> **PROVIDED RECORDS**
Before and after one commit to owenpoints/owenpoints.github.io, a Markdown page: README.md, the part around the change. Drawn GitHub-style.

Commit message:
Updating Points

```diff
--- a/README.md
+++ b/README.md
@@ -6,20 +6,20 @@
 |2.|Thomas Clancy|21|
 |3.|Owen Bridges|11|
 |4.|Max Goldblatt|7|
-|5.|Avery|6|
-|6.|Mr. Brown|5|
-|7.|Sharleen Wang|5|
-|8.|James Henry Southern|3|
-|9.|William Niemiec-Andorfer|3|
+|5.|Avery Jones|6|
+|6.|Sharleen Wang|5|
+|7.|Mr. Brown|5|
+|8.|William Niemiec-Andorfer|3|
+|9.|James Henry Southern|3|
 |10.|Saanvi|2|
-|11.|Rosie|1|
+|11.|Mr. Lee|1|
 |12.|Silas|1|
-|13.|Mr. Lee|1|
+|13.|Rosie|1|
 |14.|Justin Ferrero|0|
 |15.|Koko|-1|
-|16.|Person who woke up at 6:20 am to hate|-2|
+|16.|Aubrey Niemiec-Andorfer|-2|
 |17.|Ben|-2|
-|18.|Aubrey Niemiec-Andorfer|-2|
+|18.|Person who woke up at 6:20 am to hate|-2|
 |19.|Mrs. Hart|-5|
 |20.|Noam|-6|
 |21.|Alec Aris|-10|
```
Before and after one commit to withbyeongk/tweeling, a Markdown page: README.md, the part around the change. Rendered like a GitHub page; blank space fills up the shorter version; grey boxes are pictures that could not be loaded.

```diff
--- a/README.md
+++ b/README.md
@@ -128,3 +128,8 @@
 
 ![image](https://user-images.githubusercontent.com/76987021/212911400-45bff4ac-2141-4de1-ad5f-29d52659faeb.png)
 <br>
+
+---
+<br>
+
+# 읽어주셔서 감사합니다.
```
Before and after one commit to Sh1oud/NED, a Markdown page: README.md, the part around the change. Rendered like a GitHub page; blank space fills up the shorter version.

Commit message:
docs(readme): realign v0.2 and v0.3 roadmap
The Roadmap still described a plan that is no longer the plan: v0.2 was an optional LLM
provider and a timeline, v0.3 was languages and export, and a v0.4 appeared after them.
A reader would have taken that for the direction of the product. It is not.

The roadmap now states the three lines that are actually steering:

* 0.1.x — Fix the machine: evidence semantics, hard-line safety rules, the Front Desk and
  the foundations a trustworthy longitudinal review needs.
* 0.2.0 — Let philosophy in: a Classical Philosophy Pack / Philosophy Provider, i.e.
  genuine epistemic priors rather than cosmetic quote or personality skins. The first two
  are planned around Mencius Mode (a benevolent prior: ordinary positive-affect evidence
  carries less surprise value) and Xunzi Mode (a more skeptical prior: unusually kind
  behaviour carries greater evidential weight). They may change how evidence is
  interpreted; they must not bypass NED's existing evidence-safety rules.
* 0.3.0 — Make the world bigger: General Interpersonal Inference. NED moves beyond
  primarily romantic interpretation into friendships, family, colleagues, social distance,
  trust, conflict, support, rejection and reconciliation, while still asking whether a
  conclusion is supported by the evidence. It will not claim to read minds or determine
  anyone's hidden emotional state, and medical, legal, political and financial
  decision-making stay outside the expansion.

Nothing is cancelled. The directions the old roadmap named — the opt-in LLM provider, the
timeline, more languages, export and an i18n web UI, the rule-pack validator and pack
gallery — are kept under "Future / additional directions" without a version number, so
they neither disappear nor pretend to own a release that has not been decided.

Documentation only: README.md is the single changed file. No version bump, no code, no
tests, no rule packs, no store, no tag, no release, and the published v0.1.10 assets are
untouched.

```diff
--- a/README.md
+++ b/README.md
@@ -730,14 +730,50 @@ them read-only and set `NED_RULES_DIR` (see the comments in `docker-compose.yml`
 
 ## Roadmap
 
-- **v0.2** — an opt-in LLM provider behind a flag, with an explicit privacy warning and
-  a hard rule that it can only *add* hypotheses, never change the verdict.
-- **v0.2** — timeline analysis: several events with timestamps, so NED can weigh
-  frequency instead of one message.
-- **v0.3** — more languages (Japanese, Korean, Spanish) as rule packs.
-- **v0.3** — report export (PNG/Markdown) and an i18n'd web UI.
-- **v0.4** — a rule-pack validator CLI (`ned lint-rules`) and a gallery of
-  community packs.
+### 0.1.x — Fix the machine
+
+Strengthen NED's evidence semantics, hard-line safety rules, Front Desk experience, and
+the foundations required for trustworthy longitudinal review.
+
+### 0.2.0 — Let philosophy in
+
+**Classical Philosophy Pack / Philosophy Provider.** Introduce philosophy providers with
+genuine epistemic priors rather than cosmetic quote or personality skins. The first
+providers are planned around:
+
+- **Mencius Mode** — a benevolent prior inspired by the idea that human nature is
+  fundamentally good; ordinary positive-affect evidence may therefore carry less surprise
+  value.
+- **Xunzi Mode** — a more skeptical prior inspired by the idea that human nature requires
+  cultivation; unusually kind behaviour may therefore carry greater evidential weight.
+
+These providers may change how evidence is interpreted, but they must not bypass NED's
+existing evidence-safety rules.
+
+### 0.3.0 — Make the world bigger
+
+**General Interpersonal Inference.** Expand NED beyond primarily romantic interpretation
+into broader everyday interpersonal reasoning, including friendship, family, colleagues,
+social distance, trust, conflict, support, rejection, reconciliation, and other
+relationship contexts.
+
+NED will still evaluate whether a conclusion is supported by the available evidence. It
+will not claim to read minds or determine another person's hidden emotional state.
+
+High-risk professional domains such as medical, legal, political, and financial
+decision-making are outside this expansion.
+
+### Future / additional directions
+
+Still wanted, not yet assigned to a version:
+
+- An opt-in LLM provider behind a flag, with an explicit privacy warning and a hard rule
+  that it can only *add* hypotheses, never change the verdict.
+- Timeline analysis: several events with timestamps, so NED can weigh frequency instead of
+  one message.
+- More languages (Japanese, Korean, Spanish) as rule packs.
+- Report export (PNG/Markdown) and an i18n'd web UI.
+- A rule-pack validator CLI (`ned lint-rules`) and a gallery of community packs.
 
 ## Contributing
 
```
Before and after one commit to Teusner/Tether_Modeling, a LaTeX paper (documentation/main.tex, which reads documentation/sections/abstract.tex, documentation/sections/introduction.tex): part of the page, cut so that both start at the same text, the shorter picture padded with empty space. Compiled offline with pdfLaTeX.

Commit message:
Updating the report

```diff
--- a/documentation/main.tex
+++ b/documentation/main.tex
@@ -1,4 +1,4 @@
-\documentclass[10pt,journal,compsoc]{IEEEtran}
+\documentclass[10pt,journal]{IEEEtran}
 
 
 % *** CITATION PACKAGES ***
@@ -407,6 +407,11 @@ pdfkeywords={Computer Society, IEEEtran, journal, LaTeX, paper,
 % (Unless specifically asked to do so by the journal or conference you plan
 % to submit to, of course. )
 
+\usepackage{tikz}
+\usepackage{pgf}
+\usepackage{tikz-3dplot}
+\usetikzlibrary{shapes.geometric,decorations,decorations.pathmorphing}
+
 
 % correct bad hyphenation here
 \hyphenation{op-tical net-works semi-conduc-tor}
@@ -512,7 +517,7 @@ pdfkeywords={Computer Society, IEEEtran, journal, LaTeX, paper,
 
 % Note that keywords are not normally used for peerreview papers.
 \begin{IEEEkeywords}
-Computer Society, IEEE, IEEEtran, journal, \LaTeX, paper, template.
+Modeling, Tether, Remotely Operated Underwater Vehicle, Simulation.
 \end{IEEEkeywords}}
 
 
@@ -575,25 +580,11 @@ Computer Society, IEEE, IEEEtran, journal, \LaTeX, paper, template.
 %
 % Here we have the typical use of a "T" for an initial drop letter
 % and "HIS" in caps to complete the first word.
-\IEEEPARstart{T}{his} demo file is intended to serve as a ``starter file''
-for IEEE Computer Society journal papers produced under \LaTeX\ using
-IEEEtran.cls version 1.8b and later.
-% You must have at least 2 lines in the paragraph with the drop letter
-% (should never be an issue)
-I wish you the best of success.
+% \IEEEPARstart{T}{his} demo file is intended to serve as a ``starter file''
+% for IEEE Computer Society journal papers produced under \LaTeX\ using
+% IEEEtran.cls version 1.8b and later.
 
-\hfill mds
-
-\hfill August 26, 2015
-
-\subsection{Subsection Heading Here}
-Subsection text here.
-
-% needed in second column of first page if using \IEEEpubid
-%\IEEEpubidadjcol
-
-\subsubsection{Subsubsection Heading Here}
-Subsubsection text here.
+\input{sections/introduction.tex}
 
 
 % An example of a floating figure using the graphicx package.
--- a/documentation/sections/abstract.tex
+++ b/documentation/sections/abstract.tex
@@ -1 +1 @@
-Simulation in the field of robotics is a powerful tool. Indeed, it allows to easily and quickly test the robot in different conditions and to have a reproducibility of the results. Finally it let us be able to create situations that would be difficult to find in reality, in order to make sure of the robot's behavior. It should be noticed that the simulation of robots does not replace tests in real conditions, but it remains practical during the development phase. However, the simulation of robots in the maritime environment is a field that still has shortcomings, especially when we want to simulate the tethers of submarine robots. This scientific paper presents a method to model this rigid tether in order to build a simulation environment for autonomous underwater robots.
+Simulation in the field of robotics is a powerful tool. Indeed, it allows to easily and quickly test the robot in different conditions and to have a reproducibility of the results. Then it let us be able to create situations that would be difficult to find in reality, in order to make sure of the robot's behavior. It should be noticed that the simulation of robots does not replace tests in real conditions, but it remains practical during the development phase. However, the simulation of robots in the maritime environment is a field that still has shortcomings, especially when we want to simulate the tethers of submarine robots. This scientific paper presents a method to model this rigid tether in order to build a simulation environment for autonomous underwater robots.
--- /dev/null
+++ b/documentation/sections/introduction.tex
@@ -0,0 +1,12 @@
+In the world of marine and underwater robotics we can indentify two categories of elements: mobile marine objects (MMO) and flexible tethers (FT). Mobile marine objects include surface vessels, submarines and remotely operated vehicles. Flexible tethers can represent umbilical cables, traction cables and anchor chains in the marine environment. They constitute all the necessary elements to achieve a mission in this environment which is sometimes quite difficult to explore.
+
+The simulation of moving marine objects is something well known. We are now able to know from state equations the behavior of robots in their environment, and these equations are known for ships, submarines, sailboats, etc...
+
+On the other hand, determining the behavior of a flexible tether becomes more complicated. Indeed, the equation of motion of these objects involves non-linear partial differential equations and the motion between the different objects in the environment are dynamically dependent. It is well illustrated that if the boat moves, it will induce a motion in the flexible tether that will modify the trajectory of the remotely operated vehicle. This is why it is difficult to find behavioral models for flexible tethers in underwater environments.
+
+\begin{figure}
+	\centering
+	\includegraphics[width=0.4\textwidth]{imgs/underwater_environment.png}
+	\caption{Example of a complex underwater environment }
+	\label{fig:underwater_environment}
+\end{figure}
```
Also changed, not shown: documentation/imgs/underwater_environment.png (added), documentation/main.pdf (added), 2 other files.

> **ABOUT THIS EXERCISE**
Once you have counted every line above that contains the string "safety", give that number and nothing more.

> **TASK RESPONSE**
4